◆ **Task to carry out**
Using "main" as the search string, find the matching lines below and copy them.
Raw data Start Marker
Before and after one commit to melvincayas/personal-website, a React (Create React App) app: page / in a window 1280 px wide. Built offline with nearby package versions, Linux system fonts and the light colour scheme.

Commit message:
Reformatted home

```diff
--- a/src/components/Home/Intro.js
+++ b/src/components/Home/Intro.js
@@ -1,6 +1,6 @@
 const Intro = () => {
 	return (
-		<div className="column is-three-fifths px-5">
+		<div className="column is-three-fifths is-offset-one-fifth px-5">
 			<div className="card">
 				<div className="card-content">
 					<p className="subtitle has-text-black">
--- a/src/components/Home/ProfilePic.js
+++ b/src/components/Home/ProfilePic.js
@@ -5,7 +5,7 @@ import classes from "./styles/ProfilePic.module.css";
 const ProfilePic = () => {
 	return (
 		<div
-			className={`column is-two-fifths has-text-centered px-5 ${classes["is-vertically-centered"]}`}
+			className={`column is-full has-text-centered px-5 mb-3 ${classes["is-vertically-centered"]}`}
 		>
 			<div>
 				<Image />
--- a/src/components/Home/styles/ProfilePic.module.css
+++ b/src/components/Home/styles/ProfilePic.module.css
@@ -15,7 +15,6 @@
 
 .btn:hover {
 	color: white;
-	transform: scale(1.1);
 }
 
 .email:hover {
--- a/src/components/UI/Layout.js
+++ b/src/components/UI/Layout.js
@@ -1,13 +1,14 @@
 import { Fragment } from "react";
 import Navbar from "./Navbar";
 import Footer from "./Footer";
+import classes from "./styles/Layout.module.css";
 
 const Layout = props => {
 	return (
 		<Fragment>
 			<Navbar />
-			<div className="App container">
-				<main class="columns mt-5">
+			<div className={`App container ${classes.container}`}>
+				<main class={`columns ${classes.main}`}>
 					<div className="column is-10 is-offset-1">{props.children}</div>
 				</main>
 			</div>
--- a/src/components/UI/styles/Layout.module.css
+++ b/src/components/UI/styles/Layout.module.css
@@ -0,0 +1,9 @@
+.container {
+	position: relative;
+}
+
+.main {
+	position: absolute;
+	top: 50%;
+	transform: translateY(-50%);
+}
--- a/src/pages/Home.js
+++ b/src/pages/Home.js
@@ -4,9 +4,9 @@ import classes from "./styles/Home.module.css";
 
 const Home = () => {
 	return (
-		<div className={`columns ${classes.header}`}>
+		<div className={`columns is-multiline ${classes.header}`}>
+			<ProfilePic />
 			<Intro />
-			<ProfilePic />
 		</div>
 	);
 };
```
Raw data End Marker
◆ **Answer for the task**
-				<main class="columns mt-5">
+				<main class={`columns ${classes.main}`}>
 				</main>
+.main {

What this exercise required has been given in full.